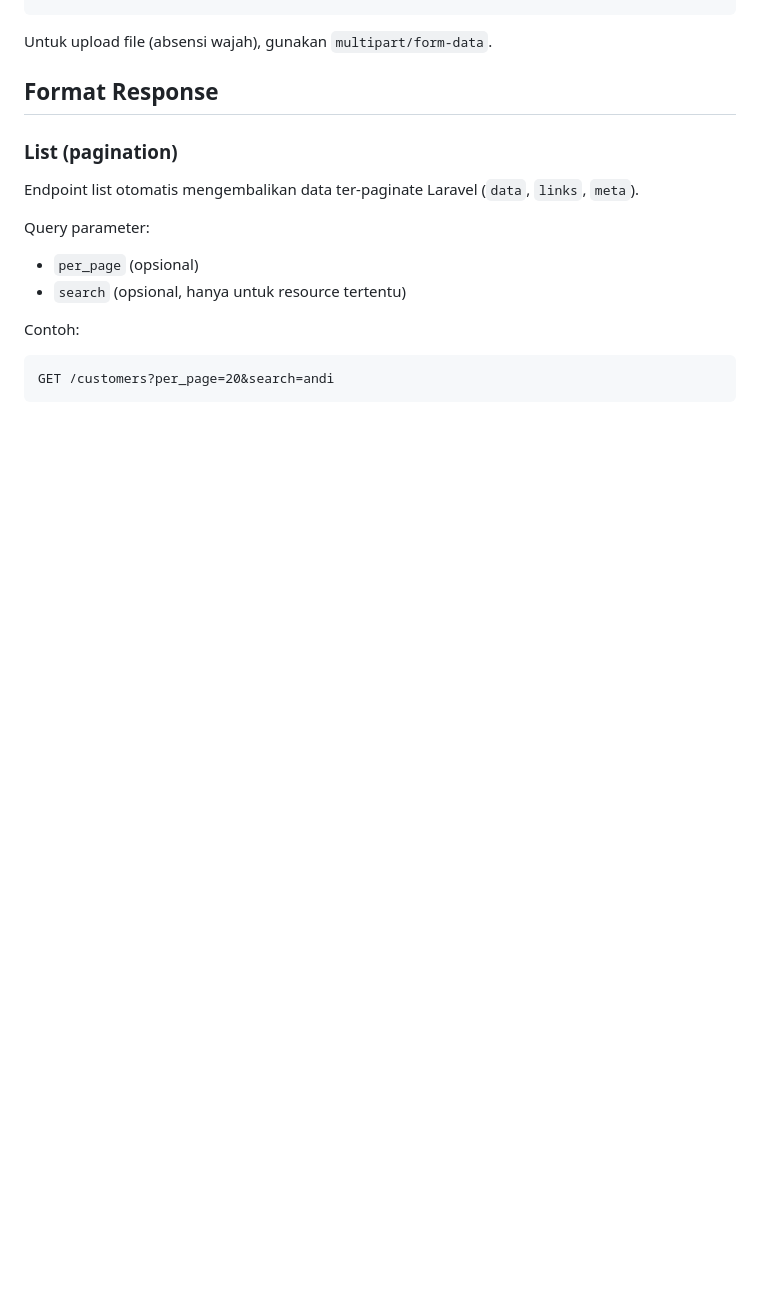
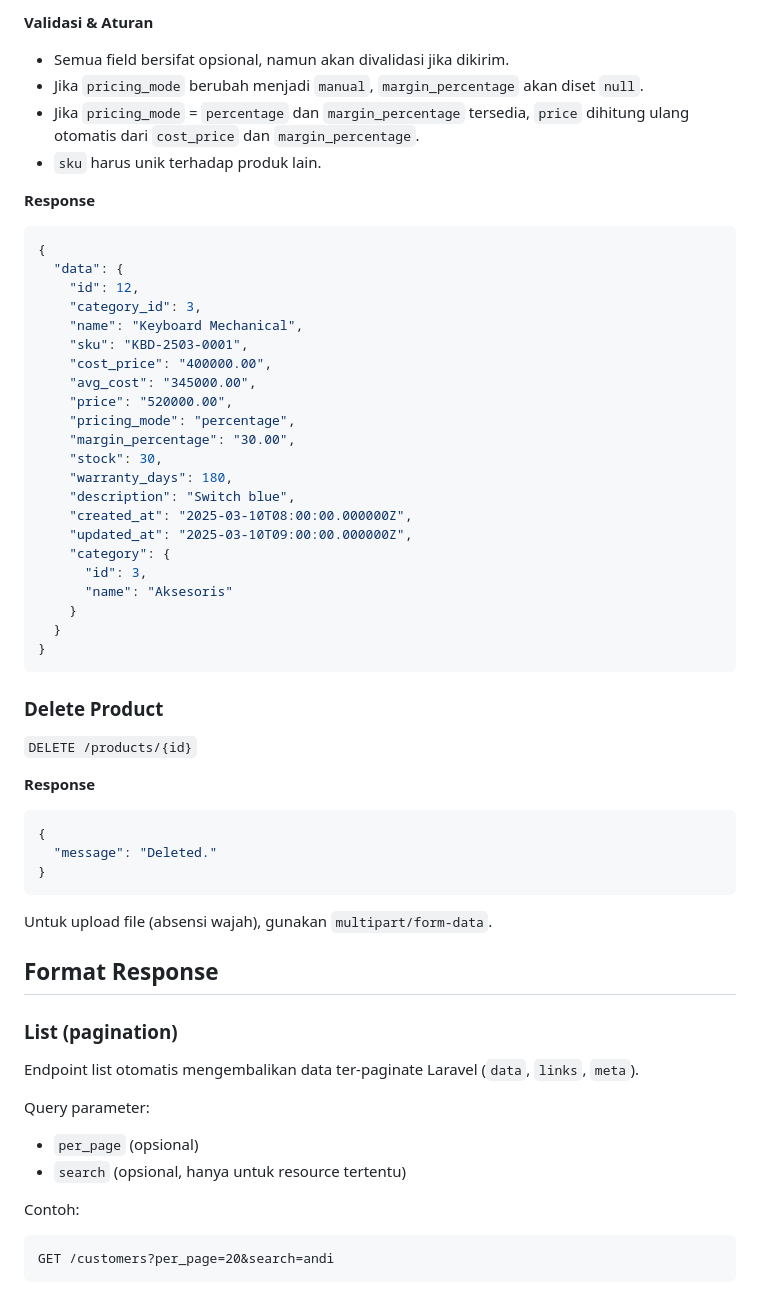
Before and after one commit to deevseek/poslaravel, a Markdown page: docs/api.md, the part around one of its changes. GitHub-like rendering; blank space fills up the shorter version.

Commit message:
docs: expand product api documentation

````diff
--- a/docs/api.md
+++ b/docs/api.md
@@ -219,3 +398,44 @@ Content-Type: application/json
+**Validasi & Aturan**
+- Semua field bersifat opsional, namun akan divalidasi jika dikirim.
+- Jika `pricing_mode` berubah menjadi `manual`, `margin_percentage` akan diset `null`.
+- Jika `pricing_mode` = `percentage` dan `margin_percentage` tersedia, `price` dihitung ulang otomatis dari `cost_price` dan `margin_percentage`.
+- `sku` harus unik terhadap produk lain.
+
+**Response**
+```json
+{
+  "data": {
+    "id": 12,
+    "category_id": 3,
+    "name": "Keyboard Mechanical",
+    "sku": "KBD-2503-0001",
+    "cost_price": "400000.00",
+    "avg_cost": "345000.00",
+    "price": "520000.00",
+    "pricing_mode": "percentage",
+    "margin_percentage": "30.00",
+    "stock": 30,
+    "warranty_days": 180,
+    "description": "Switch blue",
+    "created_at": "2025-03-10T08:00:00.000000Z",
+    "updated_at": "2025-03-10T09:00:00.000000Z",
+    "category": {
+      "id": 3,
+      "name": "Aksesoris"
+    }
+  }
+}
+```
+
+### Delete Product
+
+`DELETE /products/{id}`
+
+**Response**
+```json
+{
+  "message": "Deleted."
+}
 ```
 
 Untuk upload file (absensi wajah), gunakan `multipart/form-data`.
````
Also changed, not shown: other parts of docs/api.md (+179 -0 lines).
━━━━
Instructions for the task: Copy each line of the listing above that includes the word "data".

Answer section:
+  "data": {
 Untuk upload file (absensi wajah), gunakan `multipart/form-data`.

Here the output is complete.